ACTIVITY
From the opening line of the records through the line bearing "docs(readme): rewrite for", set down every line exactly.

Data extracted from a collection
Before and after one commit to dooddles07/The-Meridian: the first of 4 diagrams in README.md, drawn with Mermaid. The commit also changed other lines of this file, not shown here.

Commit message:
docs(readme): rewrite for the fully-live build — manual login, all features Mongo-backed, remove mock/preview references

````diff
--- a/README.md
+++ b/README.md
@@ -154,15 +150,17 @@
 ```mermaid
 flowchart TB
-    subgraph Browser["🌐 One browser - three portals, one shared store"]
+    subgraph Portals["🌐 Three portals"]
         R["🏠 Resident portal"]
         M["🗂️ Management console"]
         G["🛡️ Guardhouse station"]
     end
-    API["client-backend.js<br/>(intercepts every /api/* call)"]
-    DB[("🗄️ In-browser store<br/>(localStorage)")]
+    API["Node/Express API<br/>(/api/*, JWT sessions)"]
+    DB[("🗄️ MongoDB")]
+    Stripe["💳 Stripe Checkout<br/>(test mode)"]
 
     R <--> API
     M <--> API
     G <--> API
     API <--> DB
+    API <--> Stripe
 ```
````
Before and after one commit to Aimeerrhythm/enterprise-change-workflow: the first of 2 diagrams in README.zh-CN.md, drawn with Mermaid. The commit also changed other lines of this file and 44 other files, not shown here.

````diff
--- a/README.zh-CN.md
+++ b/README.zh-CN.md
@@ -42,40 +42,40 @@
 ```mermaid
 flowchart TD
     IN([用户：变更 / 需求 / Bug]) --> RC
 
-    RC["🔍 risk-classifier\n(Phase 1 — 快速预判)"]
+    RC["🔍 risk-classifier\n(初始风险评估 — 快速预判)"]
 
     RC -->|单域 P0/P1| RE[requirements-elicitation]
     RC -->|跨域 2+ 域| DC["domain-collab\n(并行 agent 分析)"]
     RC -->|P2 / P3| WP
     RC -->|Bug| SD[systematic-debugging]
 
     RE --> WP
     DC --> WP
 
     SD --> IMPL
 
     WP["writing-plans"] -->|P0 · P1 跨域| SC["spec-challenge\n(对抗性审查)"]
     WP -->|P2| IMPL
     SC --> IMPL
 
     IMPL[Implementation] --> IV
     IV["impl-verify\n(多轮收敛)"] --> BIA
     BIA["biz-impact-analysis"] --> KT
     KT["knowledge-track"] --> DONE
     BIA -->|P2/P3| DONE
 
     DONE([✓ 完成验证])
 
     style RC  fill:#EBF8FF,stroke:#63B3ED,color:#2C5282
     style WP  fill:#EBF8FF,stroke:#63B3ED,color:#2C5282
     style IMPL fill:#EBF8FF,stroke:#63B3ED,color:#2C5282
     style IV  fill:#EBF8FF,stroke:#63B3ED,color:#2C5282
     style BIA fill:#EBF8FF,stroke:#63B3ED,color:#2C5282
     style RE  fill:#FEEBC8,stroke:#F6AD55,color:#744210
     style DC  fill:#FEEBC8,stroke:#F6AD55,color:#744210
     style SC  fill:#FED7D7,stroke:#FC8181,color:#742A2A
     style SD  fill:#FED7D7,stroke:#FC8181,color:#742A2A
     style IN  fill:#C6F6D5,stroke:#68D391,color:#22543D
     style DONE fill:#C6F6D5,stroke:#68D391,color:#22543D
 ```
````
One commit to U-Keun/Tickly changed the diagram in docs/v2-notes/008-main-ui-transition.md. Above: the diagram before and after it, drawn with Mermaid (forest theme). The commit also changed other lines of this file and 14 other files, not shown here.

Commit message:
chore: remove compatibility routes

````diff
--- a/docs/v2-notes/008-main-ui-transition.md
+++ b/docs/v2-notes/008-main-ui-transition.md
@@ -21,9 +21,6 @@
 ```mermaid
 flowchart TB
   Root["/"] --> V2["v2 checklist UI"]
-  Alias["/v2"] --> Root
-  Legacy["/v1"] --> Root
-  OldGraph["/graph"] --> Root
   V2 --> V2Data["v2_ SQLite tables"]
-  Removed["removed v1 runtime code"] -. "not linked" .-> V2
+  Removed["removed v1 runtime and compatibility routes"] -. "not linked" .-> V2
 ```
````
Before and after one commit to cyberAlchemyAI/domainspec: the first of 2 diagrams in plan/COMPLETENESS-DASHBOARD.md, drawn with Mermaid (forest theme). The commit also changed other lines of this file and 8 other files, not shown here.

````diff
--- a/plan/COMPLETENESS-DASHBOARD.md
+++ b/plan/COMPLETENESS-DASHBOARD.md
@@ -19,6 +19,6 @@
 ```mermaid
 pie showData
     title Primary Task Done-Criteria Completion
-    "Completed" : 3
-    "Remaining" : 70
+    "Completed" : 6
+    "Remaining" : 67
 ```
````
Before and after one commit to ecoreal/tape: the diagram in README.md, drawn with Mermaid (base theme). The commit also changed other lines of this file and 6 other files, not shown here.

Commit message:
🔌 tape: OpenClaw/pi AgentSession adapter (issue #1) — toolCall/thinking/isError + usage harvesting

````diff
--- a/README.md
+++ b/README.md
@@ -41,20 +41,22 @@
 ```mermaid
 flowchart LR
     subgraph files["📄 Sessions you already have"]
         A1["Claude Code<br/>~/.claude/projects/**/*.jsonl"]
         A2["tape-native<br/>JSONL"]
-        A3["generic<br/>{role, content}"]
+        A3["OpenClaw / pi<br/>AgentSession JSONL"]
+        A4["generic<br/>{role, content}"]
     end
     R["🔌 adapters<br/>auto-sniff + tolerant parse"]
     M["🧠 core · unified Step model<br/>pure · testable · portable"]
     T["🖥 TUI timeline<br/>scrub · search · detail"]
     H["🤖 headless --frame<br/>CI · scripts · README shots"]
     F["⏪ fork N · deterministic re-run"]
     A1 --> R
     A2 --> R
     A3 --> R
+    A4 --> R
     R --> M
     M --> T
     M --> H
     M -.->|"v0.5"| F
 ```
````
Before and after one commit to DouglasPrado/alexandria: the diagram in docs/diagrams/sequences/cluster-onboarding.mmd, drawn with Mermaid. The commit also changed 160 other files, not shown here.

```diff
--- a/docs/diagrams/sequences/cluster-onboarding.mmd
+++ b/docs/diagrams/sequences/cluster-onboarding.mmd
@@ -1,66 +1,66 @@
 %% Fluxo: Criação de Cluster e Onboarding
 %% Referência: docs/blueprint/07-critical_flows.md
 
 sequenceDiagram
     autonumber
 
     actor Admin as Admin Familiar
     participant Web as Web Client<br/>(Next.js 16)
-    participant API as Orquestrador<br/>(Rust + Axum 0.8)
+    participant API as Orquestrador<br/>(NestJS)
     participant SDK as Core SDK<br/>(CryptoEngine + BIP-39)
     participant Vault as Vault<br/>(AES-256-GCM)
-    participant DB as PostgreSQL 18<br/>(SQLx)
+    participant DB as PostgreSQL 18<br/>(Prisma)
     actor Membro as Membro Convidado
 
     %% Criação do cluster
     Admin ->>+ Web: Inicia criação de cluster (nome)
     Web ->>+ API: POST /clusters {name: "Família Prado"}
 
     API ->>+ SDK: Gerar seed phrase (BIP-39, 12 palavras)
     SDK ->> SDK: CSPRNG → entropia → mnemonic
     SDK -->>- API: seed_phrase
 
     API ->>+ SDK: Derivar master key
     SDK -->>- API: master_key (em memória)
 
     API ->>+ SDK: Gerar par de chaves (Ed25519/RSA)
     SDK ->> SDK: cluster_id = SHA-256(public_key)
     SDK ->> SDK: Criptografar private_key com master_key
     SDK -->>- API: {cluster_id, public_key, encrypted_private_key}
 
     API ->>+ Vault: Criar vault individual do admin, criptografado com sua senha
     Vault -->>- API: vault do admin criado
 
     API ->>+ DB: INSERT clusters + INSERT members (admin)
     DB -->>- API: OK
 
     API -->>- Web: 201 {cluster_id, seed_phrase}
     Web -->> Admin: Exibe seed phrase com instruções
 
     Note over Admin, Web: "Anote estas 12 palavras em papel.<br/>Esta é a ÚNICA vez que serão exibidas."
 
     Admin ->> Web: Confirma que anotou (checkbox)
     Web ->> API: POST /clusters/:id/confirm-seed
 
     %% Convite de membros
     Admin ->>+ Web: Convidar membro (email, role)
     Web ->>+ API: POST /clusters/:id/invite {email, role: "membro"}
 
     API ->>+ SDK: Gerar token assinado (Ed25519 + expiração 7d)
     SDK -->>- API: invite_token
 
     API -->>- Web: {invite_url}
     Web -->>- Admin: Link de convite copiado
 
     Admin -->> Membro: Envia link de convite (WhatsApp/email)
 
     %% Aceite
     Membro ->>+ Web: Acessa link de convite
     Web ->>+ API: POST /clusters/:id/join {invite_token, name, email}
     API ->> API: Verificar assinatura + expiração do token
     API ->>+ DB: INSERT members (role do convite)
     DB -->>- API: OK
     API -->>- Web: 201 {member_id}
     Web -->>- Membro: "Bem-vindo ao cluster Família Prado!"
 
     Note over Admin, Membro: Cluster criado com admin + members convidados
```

SOLUTION TO THIS TASK
Before and after one commit to dooddles07/The-Meridian: the first of 4 diagrams in README.md, drawn with Mermaid. The commit also changed other lines of this file, not shown here.

Commit message:
docs(readme): rewrite for the fully-live build — manual login, all features Mongo-backed, remove mock/preview references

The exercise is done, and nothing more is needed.